#### Data
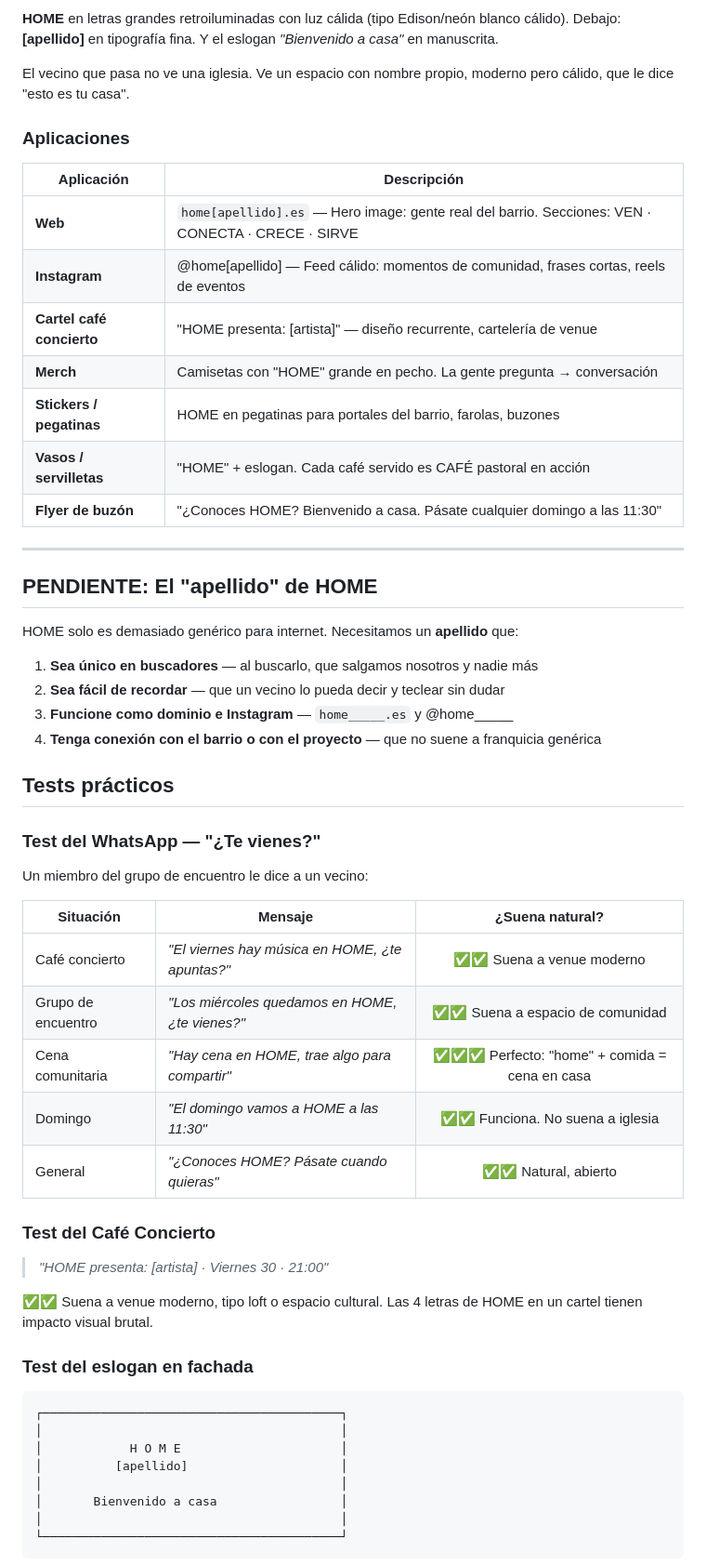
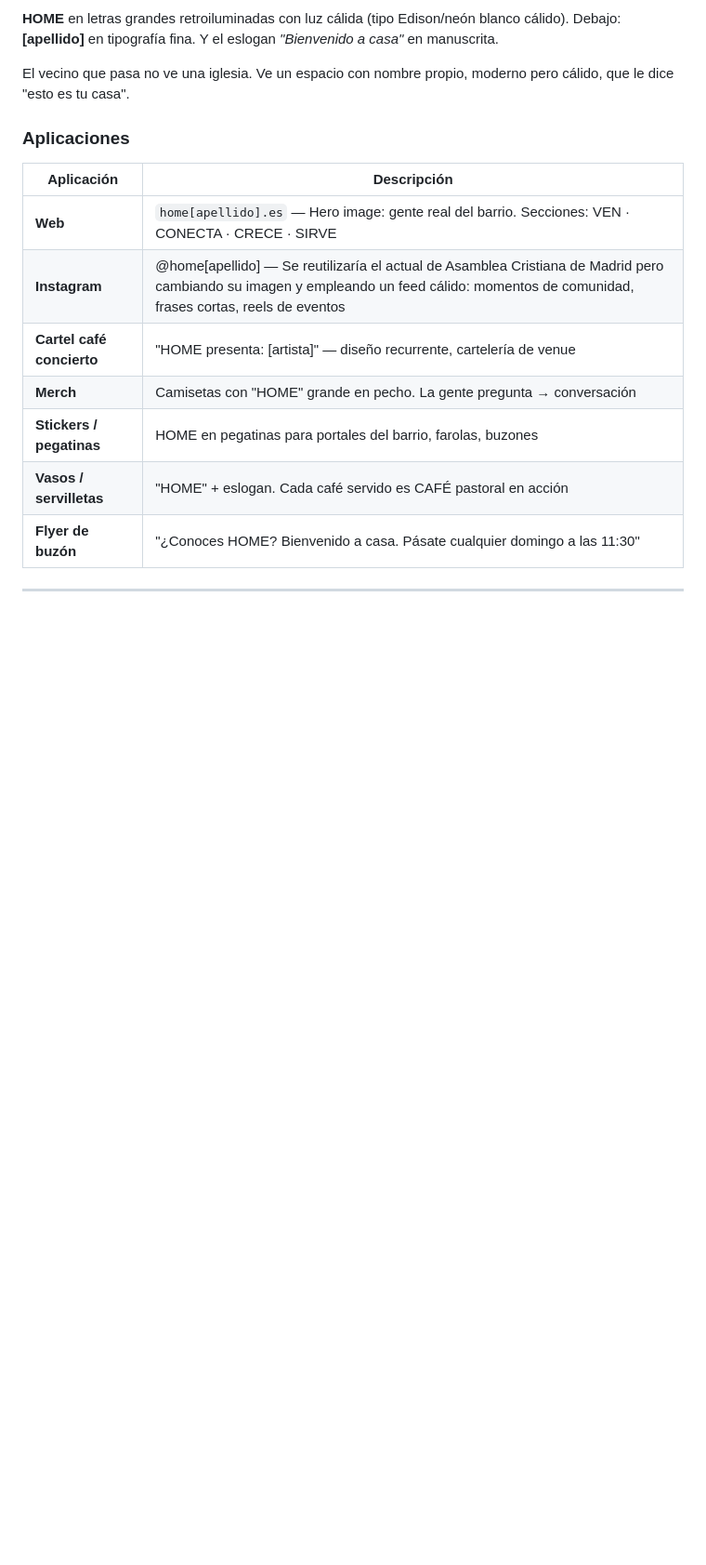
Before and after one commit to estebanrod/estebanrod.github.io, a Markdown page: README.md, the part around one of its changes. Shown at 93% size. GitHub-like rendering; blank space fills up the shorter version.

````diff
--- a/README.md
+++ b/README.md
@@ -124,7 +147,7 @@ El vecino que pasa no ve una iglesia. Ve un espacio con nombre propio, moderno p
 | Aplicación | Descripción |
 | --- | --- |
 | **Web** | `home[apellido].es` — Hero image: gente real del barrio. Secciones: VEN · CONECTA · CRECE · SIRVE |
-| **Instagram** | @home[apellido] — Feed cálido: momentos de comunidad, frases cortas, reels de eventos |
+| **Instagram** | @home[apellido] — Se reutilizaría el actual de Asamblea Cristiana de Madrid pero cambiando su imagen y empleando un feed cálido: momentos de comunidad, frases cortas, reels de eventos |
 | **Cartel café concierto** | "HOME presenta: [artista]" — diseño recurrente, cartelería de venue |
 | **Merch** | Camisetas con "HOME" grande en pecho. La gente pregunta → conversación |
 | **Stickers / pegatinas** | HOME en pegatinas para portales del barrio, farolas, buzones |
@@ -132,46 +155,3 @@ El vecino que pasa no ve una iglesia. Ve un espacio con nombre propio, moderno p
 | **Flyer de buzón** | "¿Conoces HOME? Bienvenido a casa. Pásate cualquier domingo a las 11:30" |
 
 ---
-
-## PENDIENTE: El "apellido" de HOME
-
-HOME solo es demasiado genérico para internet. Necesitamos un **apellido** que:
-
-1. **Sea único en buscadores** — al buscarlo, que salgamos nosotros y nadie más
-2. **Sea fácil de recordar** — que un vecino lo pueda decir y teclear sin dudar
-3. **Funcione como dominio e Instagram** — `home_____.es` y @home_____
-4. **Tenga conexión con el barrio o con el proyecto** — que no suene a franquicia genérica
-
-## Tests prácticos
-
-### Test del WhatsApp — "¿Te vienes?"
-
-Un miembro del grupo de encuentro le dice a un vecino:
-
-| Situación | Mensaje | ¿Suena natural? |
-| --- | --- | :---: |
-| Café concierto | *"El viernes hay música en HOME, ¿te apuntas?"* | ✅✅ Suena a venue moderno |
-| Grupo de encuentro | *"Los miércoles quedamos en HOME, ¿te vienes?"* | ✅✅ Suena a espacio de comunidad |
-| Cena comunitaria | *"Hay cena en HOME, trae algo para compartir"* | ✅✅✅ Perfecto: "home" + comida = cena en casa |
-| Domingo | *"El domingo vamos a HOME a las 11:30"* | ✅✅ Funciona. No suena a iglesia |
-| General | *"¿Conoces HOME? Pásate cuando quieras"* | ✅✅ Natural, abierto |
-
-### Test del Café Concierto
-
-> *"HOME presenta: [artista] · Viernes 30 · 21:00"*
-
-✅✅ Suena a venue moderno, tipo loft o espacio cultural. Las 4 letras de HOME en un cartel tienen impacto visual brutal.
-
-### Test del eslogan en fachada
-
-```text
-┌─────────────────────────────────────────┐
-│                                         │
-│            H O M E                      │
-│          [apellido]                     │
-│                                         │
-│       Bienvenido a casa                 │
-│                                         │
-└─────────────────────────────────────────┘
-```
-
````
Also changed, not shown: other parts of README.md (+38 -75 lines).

#### To do
Please set down the records exactly, and keep every image out of the copy.

#### Response to this exercise
Before and after one commit to estebanrod/estebanrod.github.io, a Markdown page: README.md, the part around one of its changes. Shown at 93% size. GitHub-like rendering; blank space fills up the shorter version.

````diff
--- a/README.md
+++ b/README.md
@@ -124,7 +147,7 @@ El vecino que pasa no ve una iglesia. Ve un espacio con nombre propio, moderno p
 | Aplicación | Descripción |
 | --- | --- |
 | **Web** | `home[apellido].es` — Hero image: gente real del barrio. Secciones: VEN · CONECTA · CRECE · SIRVE |
-| **Instagram** | @home[apellido] — Feed cálido: momentos de comunidad, frases cortas, reels de eventos |
+| **Instagram** | @home[apellido] — Se reutilizaría el actual de Asamblea Cristiana de Madrid pero cambiando su imagen y empleando un feed cálido: momentos de comunidad, frases cortas, reels de eventos |
 | **Cartel café concierto** | "HOME presenta: [artista]" — diseño recurrente, cartelería de venue |
 | **Merch** | Camisetas con "HOME" grande en pecho. La gente pregunta → conversación |
 | **Stickers / pegatinas** | HOME en pegatinas para portales del barrio, farolas, buzones |
@@ -132,46 +155,3 @@ El vecino que pasa no ve una iglesia. Ve un espacio con nombre propio, moderno p
 | **Flyer de buzón** | "¿Conoces HOME? Bienvenido a casa. Pásate cualquier domingo a las 11:30" |
 
 ---
-
-## PENDIENTE: El "apellido" de HOME
-
-HOME solo es demasiado genérico para internet. Necesitamos un **apellido** que:
-
-1. **Sea único en buscadores** — al buscarlo, que salgamos nosotros y nadie más
-2. **Sea fácil de recordar** — que un vecino lo pueda decir y teclear sin dudar
-3. **Funcione como dominio e Instagram** — `home_____.es` y @home_____
-4. **Tenga conexión con el barrio o con el proyecto** — que no suene a franquicia genérica
-
-## Tests prácticos
-
-### Test del WhatsApp — "¿Te vienes?"
-
-Un miembro del grupo de encuentro le dice a un vecino:
-
-| Situación | Mensaje | ¿Suena natural? |
-| --- | --- | :---: |
-| Café concierto | *"El viernes hay música en HOME, ¿te apuntas?"* | ✅✅ Suena a venue moderno |
-| Grupo de encuentro | *"Los miércoles quedamos en HOME, ¿te vienes?"* | ✅✅ Suena a espacio de comunidad |
-| Cena comunitaria | *"Hay cena en HOME, trae algo para compartir"* | ✅✅✅ Perfecto: "home" + comida = cena en casa |
-| Domingo | *"El domingo vamos a HOME a las 11:30"* | ✅✅ Funciona. No suena a iglesia |
-| General | *"¿Conoces HOME? Pásate cuando quieras"* | ✅✅ Natural, abierto |
-
-### Test del Café Concierto
-
-> *"HOME presenta: [artista] · Viernes 30 · 21:00"*
-
-✅✅ Suena a venue moderno, tipo loft o espacio cultural. Las 4 letras de HOME en un cartel tienen impacto visual brutal.
-
-### Test del eslogan en fachada
-
-```text
-┌─────────────────────────────────────────┐
-│                                         │
-│            H O M E                      │
-│          [apellido]                     │
-│                                         │
-│       Bienvenido a casa                 │
-│                                         │
-└─────────────────────────────────────────┘
-```
-
````
Also changed, not shown: other parts of README.md (+38 -75 lines).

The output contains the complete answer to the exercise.